At some point I started to feel that something was off with Zakaria. Then I understood: he doesn’t wander from group to group on Facebook and doesn’t post news from CNN everywhere. It’s hard to imagine that Zakaria from day till night roams in the “Save Oklahoma”, “Liberate the Great Lakes”, and “We are New Yorkers” groups, sharing links to news about Lady Gaga. But if Zakaria was living in Armenia, I’d be able to picture this more easily.
When Facebook hadn’t yet become a nationwide platform, a few Armenian journalists would publish their articles in blogs. Other bloggers would then read, comment, argue, insult and extol them. At that time, journalists would publish the piece in a blog only to get other peoples’ opinions, and not to increase the number of readers or even those who automatically click on links.
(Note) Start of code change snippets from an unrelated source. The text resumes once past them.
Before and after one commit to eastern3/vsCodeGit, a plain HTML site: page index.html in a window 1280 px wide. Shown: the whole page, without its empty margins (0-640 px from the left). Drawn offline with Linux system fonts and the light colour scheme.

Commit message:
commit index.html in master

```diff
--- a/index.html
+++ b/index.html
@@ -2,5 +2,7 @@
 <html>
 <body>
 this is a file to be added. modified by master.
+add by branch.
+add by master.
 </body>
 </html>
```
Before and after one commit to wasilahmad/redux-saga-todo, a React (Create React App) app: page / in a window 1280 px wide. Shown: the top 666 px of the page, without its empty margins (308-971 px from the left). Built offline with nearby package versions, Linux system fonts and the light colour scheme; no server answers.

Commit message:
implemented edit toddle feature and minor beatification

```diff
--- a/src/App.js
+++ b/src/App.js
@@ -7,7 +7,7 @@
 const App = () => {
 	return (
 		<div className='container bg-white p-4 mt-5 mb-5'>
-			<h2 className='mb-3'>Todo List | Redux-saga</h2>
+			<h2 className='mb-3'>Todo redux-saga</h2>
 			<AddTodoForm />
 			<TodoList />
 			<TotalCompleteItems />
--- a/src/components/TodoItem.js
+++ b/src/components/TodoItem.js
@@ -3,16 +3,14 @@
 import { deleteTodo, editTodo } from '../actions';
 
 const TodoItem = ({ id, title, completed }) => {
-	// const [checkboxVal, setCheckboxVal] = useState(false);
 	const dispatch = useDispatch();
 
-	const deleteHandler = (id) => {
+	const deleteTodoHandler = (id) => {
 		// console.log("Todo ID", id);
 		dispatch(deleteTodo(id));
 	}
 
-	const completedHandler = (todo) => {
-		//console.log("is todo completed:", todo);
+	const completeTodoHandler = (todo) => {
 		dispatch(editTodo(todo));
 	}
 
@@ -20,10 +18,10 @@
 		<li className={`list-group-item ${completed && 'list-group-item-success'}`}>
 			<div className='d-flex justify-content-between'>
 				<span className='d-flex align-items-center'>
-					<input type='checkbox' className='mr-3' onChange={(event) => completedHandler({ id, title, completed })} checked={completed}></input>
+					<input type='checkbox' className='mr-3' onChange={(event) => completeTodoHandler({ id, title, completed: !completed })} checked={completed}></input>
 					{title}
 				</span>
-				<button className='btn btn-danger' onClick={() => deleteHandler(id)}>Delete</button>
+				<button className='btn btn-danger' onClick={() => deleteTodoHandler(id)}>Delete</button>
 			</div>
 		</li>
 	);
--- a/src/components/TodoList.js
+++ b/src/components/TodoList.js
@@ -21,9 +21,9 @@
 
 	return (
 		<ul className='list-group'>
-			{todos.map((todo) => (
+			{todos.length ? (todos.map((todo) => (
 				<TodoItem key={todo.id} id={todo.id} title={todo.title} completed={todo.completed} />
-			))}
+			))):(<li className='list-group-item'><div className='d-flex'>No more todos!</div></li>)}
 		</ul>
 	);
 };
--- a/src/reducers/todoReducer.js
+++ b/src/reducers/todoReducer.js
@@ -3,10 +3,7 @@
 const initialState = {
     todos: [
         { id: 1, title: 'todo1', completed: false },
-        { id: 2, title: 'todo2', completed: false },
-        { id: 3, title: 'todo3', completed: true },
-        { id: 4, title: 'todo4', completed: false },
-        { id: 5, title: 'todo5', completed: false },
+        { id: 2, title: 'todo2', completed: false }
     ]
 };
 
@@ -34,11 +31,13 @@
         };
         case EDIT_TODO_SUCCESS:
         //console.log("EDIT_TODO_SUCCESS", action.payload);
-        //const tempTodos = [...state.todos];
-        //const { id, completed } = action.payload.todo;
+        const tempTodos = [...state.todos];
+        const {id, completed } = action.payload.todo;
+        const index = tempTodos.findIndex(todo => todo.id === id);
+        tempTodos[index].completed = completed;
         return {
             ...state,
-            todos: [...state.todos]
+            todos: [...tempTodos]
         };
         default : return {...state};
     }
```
The pan-Armenian dilemma of increasing traffic hadn’t yet taken shape as the imperative of our time come to replace our libidos.
I’m writing these lines now but I have the distinct impressions that this was the case about 10 years ago. But no. Traffic was a secondary goal perhaps 2 years ago, while now it distorts not only the information arena, but also the journalist’s profession and role in society.
Let’s try a little experiment: go check out about 10–20 Armenian Facebook groups which are open and have more than 2,000 members. It’s the same situation nearly everywhere. The groups no longer differentiate one from another: local journalists actively post their news outlets’ pieces everywhere — which, by the way, are mainly just news updates and not articles, often not having anything to do with Armenia, just so long as they can get readers. Links to news stories are posted in groups regardless of the name, type or purpose of the group — if only just to get a couple more clicks.
For example, go to the Facebook environmental group SOS Hrazdan, which is dedicated to the fight against the open-pit mine in this Armenian town. Look at the last items posted there. Fortunately, the environmental activists post items related to the topic. But they are drowned out by a torrent of irrelevant and pointless journalistic pieces. The following news pieces are posted one after another, and posted by journalists no less: “The appearance of Russian spies and those who comprised the Prosperous Armenia Party’s list of election candidates”, “International football: the world’s worst referee, Iturralde González, is preparing to end his career”, and “Press conference with Alexander Margarov and Karen Kocharyan”.
This is but one example which describes nearly the entire media news industry in Armenia and a portion of the main duties of many journalists today.
If we go back to Zakaria, people go to him to read his work, comment and establish contact. Zakaria is just one example. Modern professional journalists become centers of crystallization which readers are drawn to. Armenian journalism, however, is moving completely in the opposite direction: it tries to come to us all, knocking on our doors several times a day. But unlike Santa Clause, journalists come 365.25 times more often and often with poor quality gifts, as a result of which Armenian journalism is turning into an occupation that wears people out.
And if more serious, the fault mainly lies with editors, who encourage this competitive race, for which quality is sacrificed for quantity. Since Armenia is in the pre-election period, we can’t even hope that anything will change. Later — perhaps.
The views expressed in the column are those of the author's and do not necessarily reflect the views of Media.am.